  5. CSK says:

    @grumpy realist:

    I’ve been trying to figure out what “an honest crook” is, and I suppose it’s one who gets caught and punished.


  6. Kathy says:


    The classical definition is one who stays bought.

    But it’s an oxymoron. If one deals with an “honest” crook, one is on track to reap the whirlwind.


  7. Charon says:


    Fake news, maybe from more than one source, there was more than one fake poll.

    Morrisey, Jenkins, McConnell I have seen speculation about them all.

    Nate Silver was calling those “internal polls” fake before the voting.

    Takeaway is Blankenship was never really a credible candidate.


  8. CSK says:


    Well, that certainly doesn’t describe Donald Trump, does it? Buy him today, and he’ll sell you out tomorrow.


  9. teve tory says:

    @CSK: My running hypothesis is that this guy is just a huge dumbass, and “I want an honest crook, and that’s Blankenship.” is just the sort of thing huge dumbasses say.


  10. CSK says:

    @teve tory:

    If you saw the photo of him, he certainly is…large.


  11. Kylopod says:

    Note Trump’s tweet from the other day: “To the great people of West Virginia we have, together, a really great chance to keep making a big difference. Problem is, Don Blankenship, currently running for Senate, can’t win the General Election in your State…No way! Remember Alabama. Vote Rep. Jenkins or A.G. Morrisey!”

    Did you notice that his entire reason for opposing Blankenship wasn’t to avoid sending an ex-con whose actions cost people’s lives to the Senate. No, it was simply because nominating Blankenship would cause Republicans to lose. That is, literally, all Trump ever cares about: who’s winning and who’s losing. After all, that’s why he supported Roy Moore in the general election and even doubled down on his support after the molestation charges came out. He didn’t want his party to lose. And you can bet that had Blankenship won the nomination Trump would have campaigned for him.

    And of course that’s why most elected Republicans got behind Trump after he secured the GOP nomination in 2016, and even stuck with him after he was caught on tape confessing to a crime (bragging about it, in fact). They just wanted to win. That’s the only value that matters to these folks.


  12. CSK says:


    Trump’s favorite epithet is “loser,” isn’t it?


  13. Kylopod says:

    @CSK: I’ve mentioned this before, but Roger Ebert’s 1987 review of Wall Street included the following paragraph:

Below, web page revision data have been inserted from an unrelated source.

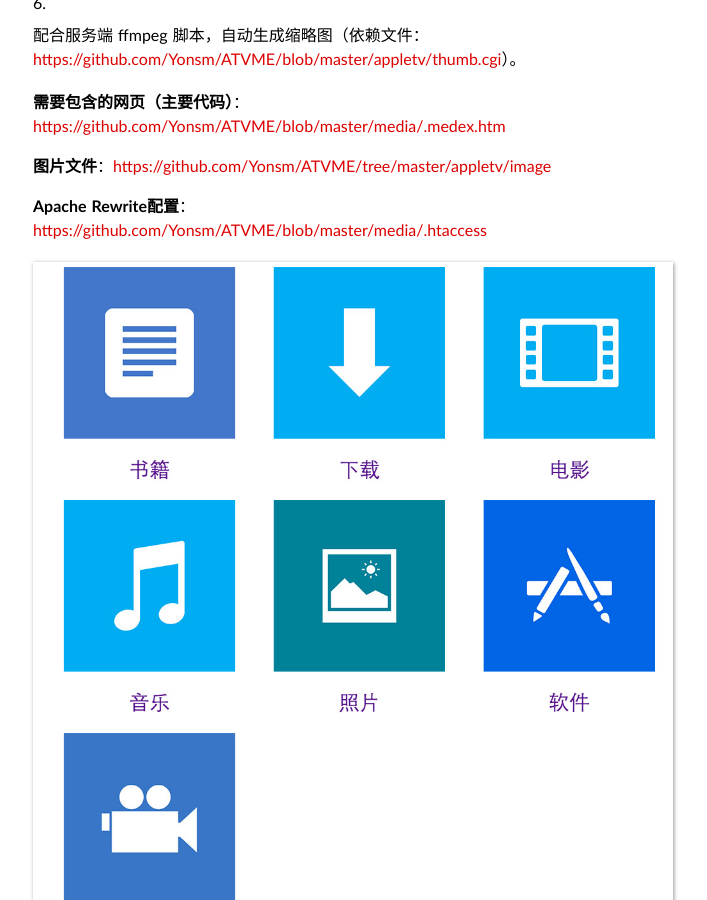
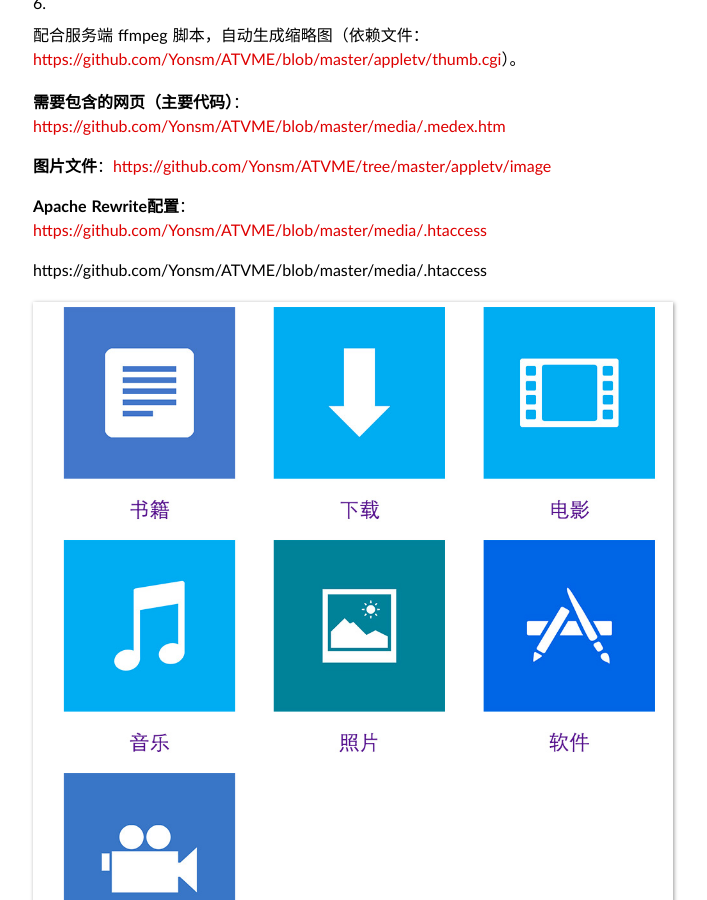
Before and after one commit to Yonsm/Yonsm.github.io, a Jekyll site: the page built from _posts/2013-08-30-medex.md, in a window 1280 px wide and 900 px high, scrolled down 553 px. Shown: the whole window, without its empty margins (307-1014 px from the left). Built offline with Jekyll 4.4.1, drawn with Linux system fonts in a browser that asks for light colours; some web fonts are replaced; Markdown is read by kramdown in place of the engine named in the settings; comment, search, counter and statistics services are not loaded; part of the change alters nothing that is shown.

Commit message:
测试链接

```diff
--- a/_posts/2013-08-30-medex.md
+++ b/_posts/2013-08-30-medex.md
@@ -20,12 +20,13 @@ tags: 折腾
 6. 配合服务端 ffmpeg 脚本，自动生成缩略图（依赖文件：[https://github.com/Yonsm/ATVME/blob/master/appletv/thumb.cgi]()）。
 
 
-**需要包含的网页（主要代码）**：[https://github.com/Yonsm/ATVME/blob/master/media/.medex.htm]()
+**需要包含的网页（主要代码）**：[https://github.com/Yonsm/ATVME/blob/master/media/.medex.htm](https://github.com/Yonsm/ATVME/blob/master/media/.medex.htm)
 
-**图片文件**：[https://github.com/Yonsm/ATVME/tree/master/appletv/image]()
+**图片文件**：[https://github.com/Yonsm/ATVME/tree/master/appletv/image](https://github.com/Yonsm/ATVME/tree/master/appletv/image)
 
-**Apache Rewrite配置**：[https://github.com/Yonsm/ATVME/blob/master/media/.htaccess]()
+**Apache Rewrite配置**：[https://github.com/Yonsm/ATVME/blob/master/media/.htaccess](https://github.com/Yonsm/ATVME/blob/master/media/.htaccess)
 
+https://github.com/Yonsm/ATVME/blob/master/media/.htaccess
 
 ![屏幕截图1](/assets/medex1.jpg)
 
```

    Although Gekko’s law-breaking would of course be opposed by most people on Wall Street, his larger value system would be applauded. The trick is to make his kind of money without breaking the law. Financiers who can do that, such as Donald Trump, are mentioned as possible presidential candidates, and in his autobiography Trump states, quite simply, that money no longer interests him very much. He is more motivated by the challenge of a deal and by the desire to win. His frankness is refreshing, but the key to reading that statement is to see that it considers only money, on the one hand, and winning, on the other. No mention is made about creating goods and services, to manufacturing things, to investing in a physical plant, to contributing to the infrastructure.

    (The entire review is worth a read.)

    In retrospect Ebert’s analysis looks more than a bit naive. We now know that Trump did definitely break laws, and the notion that money doesn’t interest him is just plain laughable. (Of course it was actually Tony Schwartz who came up with that line.) But Ebert does get to the point that Trump’s highest value is winning, and that it trumps practically everything else, including any goal of contributing to the world in a positive way. It’s striking that Ebert wrote this more than 30 years ago, and that he even makes a passing reference to Trump’s putative presidential aspirations. Over the decades Trump has gone through numerous incarnations in his expressed political views, but he’s always been the same character with the same value system, which isn’t so much straightforward materialism and greed–though those are undoubtedly essential ingredients–as self-gratification, a desperate and needy desire to be seen as the man on top of everyone else in the pecking order.


  14. CSK says:


    There was some babble, encouraged by Trump, about him running for the presidency in 1988, after the 1987 publication of The Art of the Deal.